#### Information shown
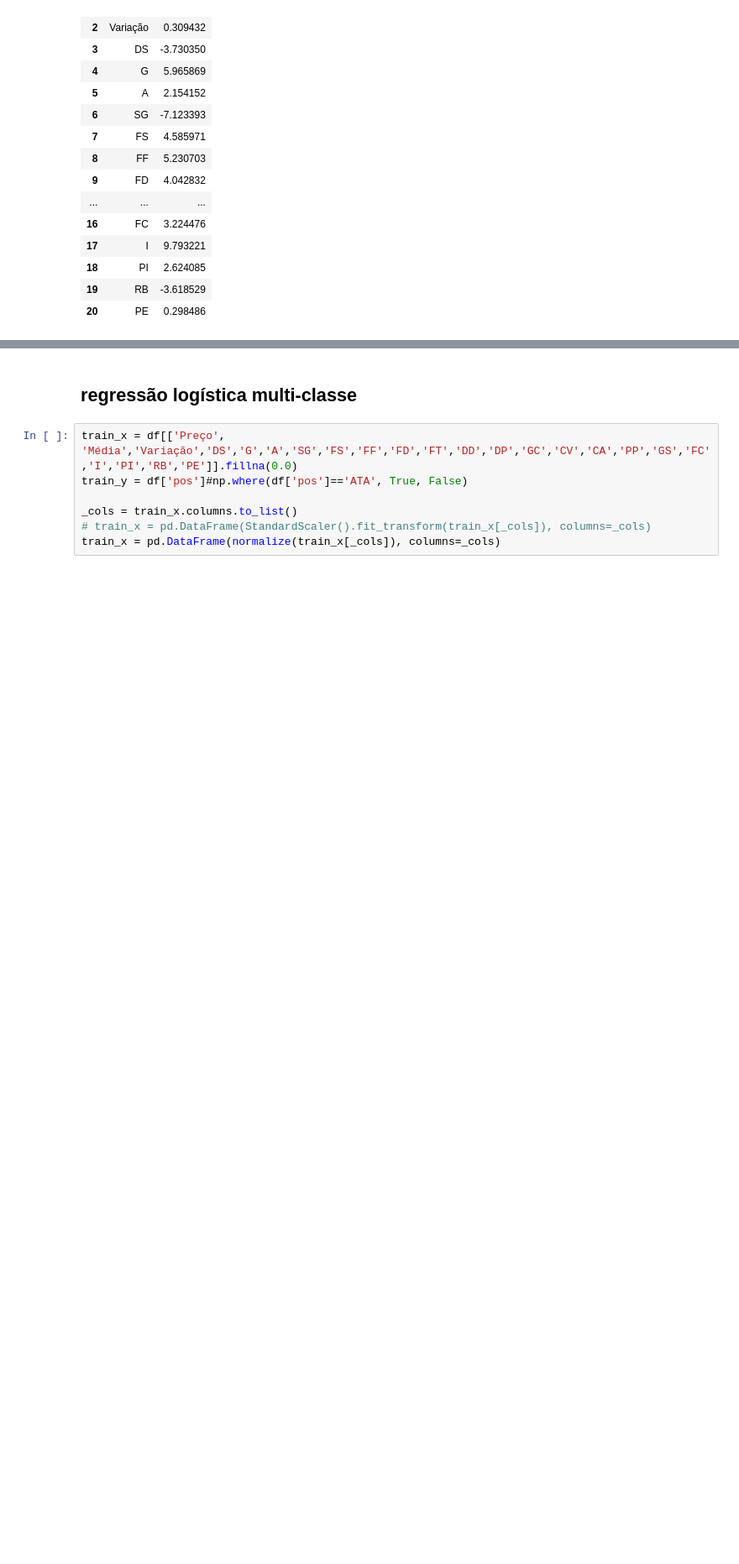
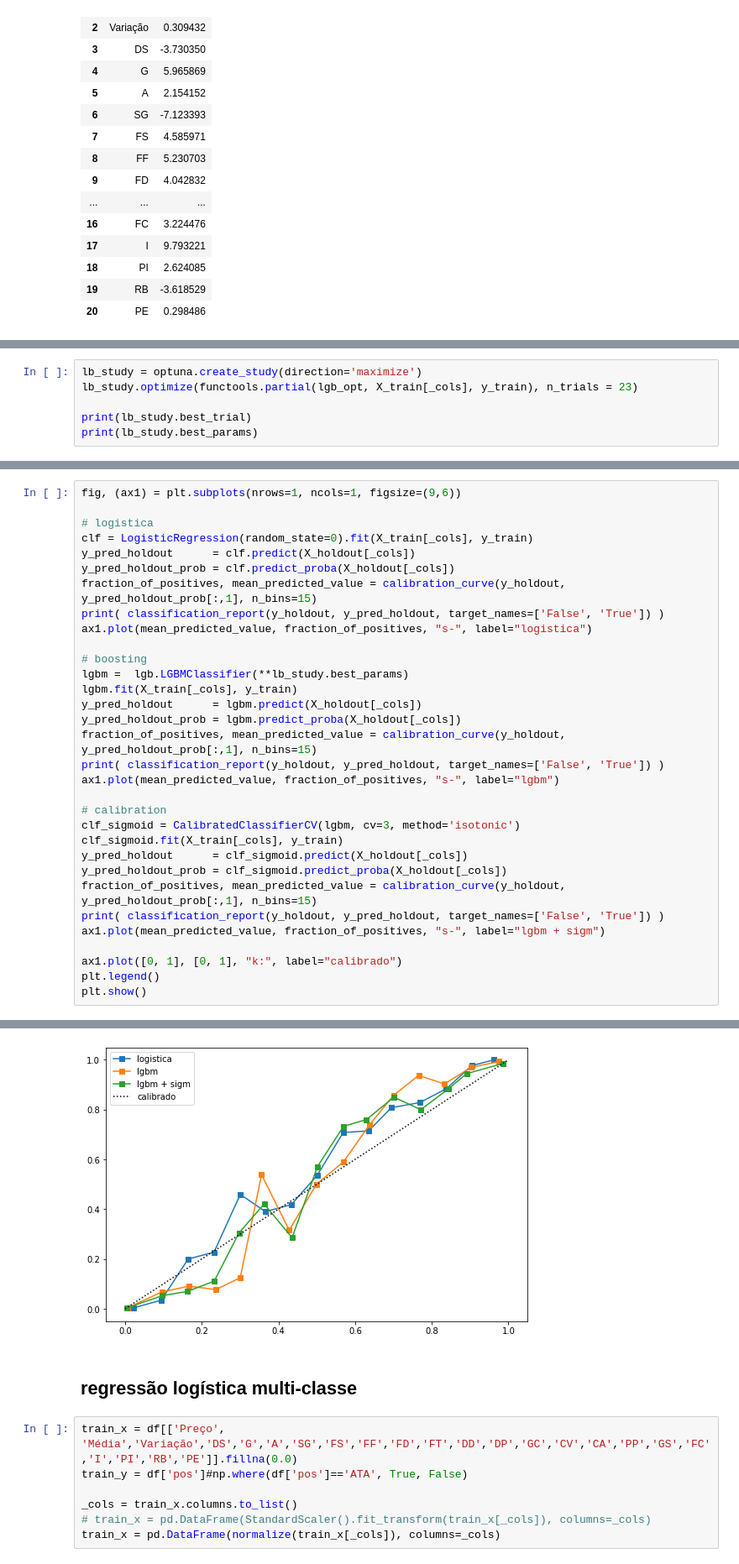
Before and after one commit to thiagodsd/science-avec-des, a Jupyter notebook: anotacoes.ipynb, the cells around one changed output, grey strips where cells are left out. Shown at 84% size. Drawn from its saved outputs; the diff is of its cells as text; blank space fills up the shorter version.

```diff
--- a/anotacoes.ipynb
+++ b/anotacoes.ipynb
@@ -217,0 +277,6 @@ pd.concat( [pd.DataFrame(_cols),
+# %%
+lb_study = optuna.create_study(direction='maximize')
+lb_study.optimize(functools.partial(lgb_opt, X_train[_cols], y_train), n_trials = 23)
+
+print(lb_study.best_trial)
+print(lb_study.best_params)
@@ -217,0 +303,33 @@ pd.concat( [pd.DataFrame(_cols),
+# %%
+fig, (ax1) = plt.subplots(nrows=1, ncols=1, figsize=(9,6))
+
+# logistica
+clf = LogisticRegression(random_state=0).fit(X_train[_cols], y_train)
+y_pred_holdout      = clf.predict(X_holdout[_cols])
+y_pred_holdout_prob = clf.predict_proba(X_holdout[_cols])
+fraction_of_positives, mean_predicted_value = calibration_curve(y_holdout, y_pred_holdout_prob[:,1], n_bins=15)
+print( classification_report(y_holdout, y_pred_holdout, target_names=['False', 'True']) )
+ax1.plot(mean_predicted_value, fraction_of_positives, "s-", label="logistica")
+
+# boosting
+lgbm =  lgb.LGBMClassifier(**lb_study.best_params)
+lgbm.fit(X_train[_cols], y_train)
+y_pred_holdout      = lgbm.predict(X_holdout[_cols])
+y_pred_holdout_prob = lgbm.predict_proba(X_holdout[_cols])
+fraction_of_positives, mean_predicted_value = calibration_curve(y_holdout, y_pred_holdout_prob[:,1], n_bins=15)
+print( classification_report(y_holdout, y_pred_holdout, target_names=['False', 'True']) )
+ax1.plot(mean_predicted_value, fraction_of_positives, "s-", label="lgbm")
+
+# calibration
+clf_sigmoid = CalibratedClassifierCV(lgbm, cv=3, method='isotonic')
+clf_sigmoid.fit(X_train[_cols], y_train)
+y_pred_holdout      = clf_sigmoid.predict(X_holdout[_cols])
+y_pred_holdout_prob = clf_sigmoid.predict_proba(X_holdout[_cols])
+fraction_of_positives, mean_predicted_value = calibration_curve(y_holdout, y_pred_holdout_prob[:,1], n_bins=15)
+print( classification_report(y_holdout, y_pred_holdout, target_names=['False', 'True']) )
+ax1.plot(mean_predicted_value, fraction_of_positives, "s-", label="lgbm + sigm")
+
+ax1.plot([0, 1], [0, 1], "k:", label="calibrado")
+plt.legend()
+plt.show()
+# %% [output]
@@ -218,3 +353,4 @@ pd.concat( [pd.DataFrame(_cols),
+[figure, added]
 # %% [markdown]
 ## regressão logística multi-classe
 # %%
```
Also changed, not shown: parts of 23 cells of this notebook.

#### Work request
Scan the data above for the string "anotacoes". Copy every line in which it appears.

#### Result of the exercise
Before and after one commit to thiagodsd/science-avec-des, a Jupyter notebook: anotacoes.ipynb, the cells around one changed output, grey strips where cells are left out. Shown at 84% size. Drawn from its saved outputs; the diff is of its cells as text; blank space fills up the shorter version.
--- a/anotacoes.ipynb
+++ b/anotacoes.ipynb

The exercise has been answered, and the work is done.